citrus and avocados“Agriculture is a multi-billion-dollar industry here, one of the most valuable ag industries of any county in the country,” said Mike Lee, public affairs manager for the San Diego County Water Authority (Water Authority). “We have a lot of high-value crops. When you go into any of the big box garden centers, many of their starts are from greenhouses and crops in San Diego County.”

The Water Authority, a utility member of the American Water Works Association since 1950, is a public agency that delivers wholesale water to 24 retail agencies within the San Diego region, including cities, special districts and a military base.

Twelve years ago, the Metropolitan Water District of Southern California, which has overlapping service boundaries, discontinued its special interim agricultural water rate program.

Kelley Gage“We had a lot of ag customers in our service area who were not happy to see it end,” said Kelley Gage (pictured right), the Water Authority’s director of water resources. “So, our board decided to offer our own program and phase it out over time.” The program was originally designed to be temporary so the Water Authority could monitor its feasibility.

Farmers who participated in the Metropolitan Water District’s agricultural rates were grandfathered in, and no new farms were added. The Water Authority’s board chose to renew its transitional program several times because of its popularity, but that created a lot of price uncertainty for growers.

Late last year, the Water Authority’s board of directors approved a permanent agricultural rate program that exempts participants from fixed water storage and supply reliability charges. The cost per acre-foot is still being determined, but the agricultural “all-in” rate will likely be close to $1,309 per acre-foot of treated water, roughly 27 percent less than what municipal and industrial users pay, Gage said.

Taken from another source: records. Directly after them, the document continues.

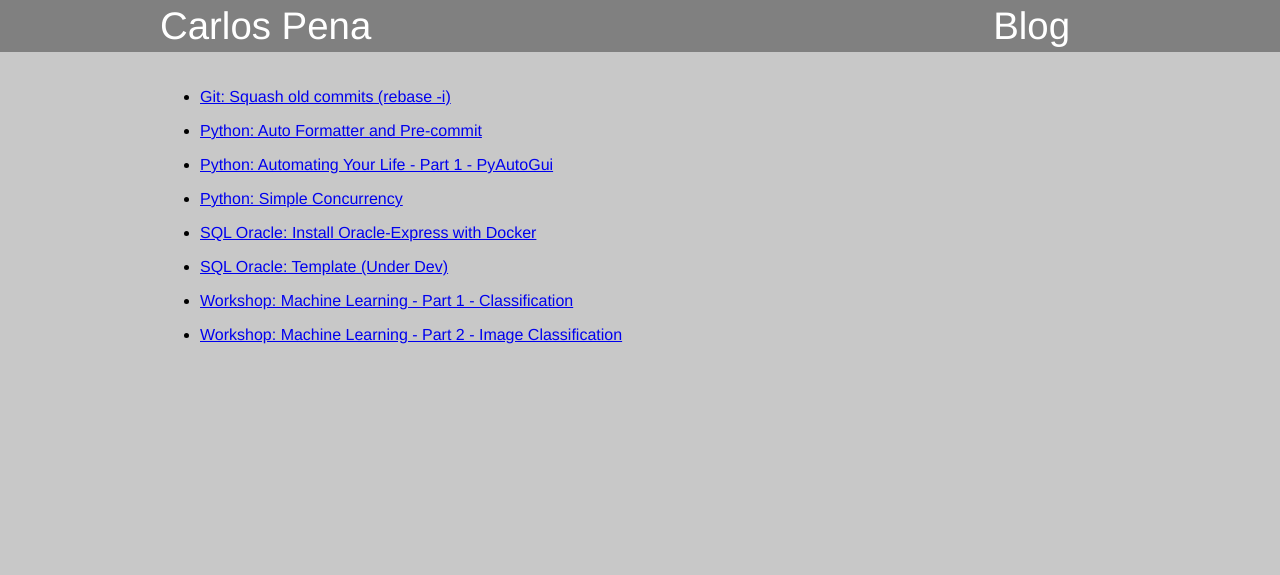
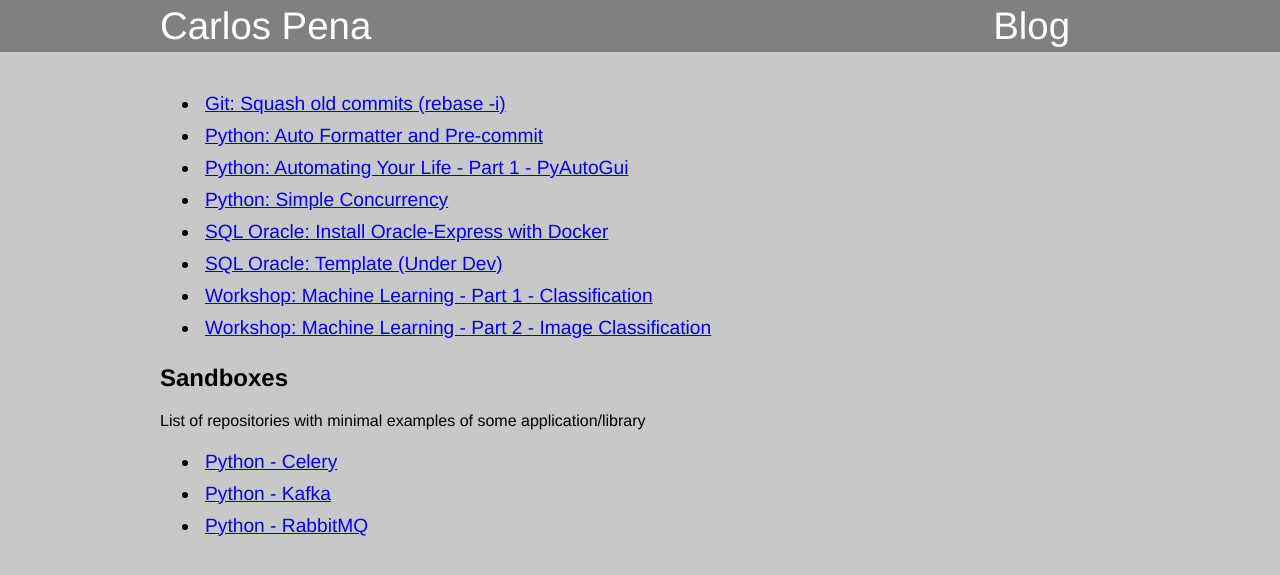
Before and after one commit to CarlosPena00/carlospena00.github.io, a Jekyll site: the page built from pages/blog.md, in a window 1280 px wide. Shown: the top 575 px of the page. Built offline with Jekyll 4.4.1, drawn with Linux system fonts in a browser that asks for light colours.

Commit message:
feat: add list of sandboxes
- List of repositories with minimal examples of some
application/library

```diff
--- a/assets/style.css
+++ b/assets/style.css
@@ -48,6 +48,10 @@
     border-radius: 50%;
 }
 
+.list_padding {
+    padding: 5px;
+    font-size: 1.2em;
+}
 
 body {
     padding: 0;
--- a/pages/blog.md
+++ b/pages/blog.md
@@ -4,10 +4,20 @@ layout: default
 order: 2
 ---
 <content>
-{% assign sort_post = site.posts | sort: 'title' %}
-{% for post in sort_post %}
 <ul>
-    <li><a href='{{ site.baseurl }}{{ post.url }}'>{{ post.title }}</a></li>
+    {% assign sort_post = site.posts | sort: 'title' %}
+    {% for post in sort_post %}
+    <li class='list_padding'><a href='{{ site.baseurl }}{{ post.url }}'>{{ post.title }}</a></li>
+    {% endfor %}
 </ul>
-{% endfor %}
+
+<h2>Sandboxes</h2>
+List of repositories with minimal examples of some application/library
+
+<ul>
+    <li class='list_padding'><a href='https://github.com/CarlosPena00/sandbox_celery'>Python - Celery</a></li>
+    <li class='list_padding'><a href='https://github.com/CarlosPena00/sandbox_kafka'>Python - Kafka</a></li>
+    <li class='list_padding'><a href='https://github.com/CarlosPena00/sandbox_rabbitmq'>Python - RabbitMQ</a></li>
+</ul>
+
 </content>
```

And for the first time, it will be open to other eligible farms in the Water Authority’s service area.

In exchange, farmers and growers who participate in the program will see a lower level of water service during shortages or emergencies, allowing the Water Authority to reallocate those supplies to commercial and industrial customers that pay for full reliability benefits.

In the 12 years that the Water Authority has managed the temporary program, it has had to cut back water to participants only twice, Gage said, and that is expected to become even less frequent as customers become more water-efficient and as the Water Authority shores up more reliable supplies.

The permanent rate will go into effect Jan. 1, 2021. For now, water resources staff is refining the permanent program and detailing eligibility requirements.

Though the rate will support all farmers who elect to join, it’ll give an extra boost to one of the region’s oldest and most important crops — avocados. At one time, Gage said, avocados were the county’s main harvest, but they have slim profit margins. As new growers move in and replace avocados with cut flowers, perennials and ornamental bushes, crops with a much higher profit margin, they often have more flexibility to pay higher rates for full water reliability benefits.

“In many ways, avocados are the old guard of San Diego,” Gage said. “This is one way we’re trying to protect those farmers who have been here for generations.”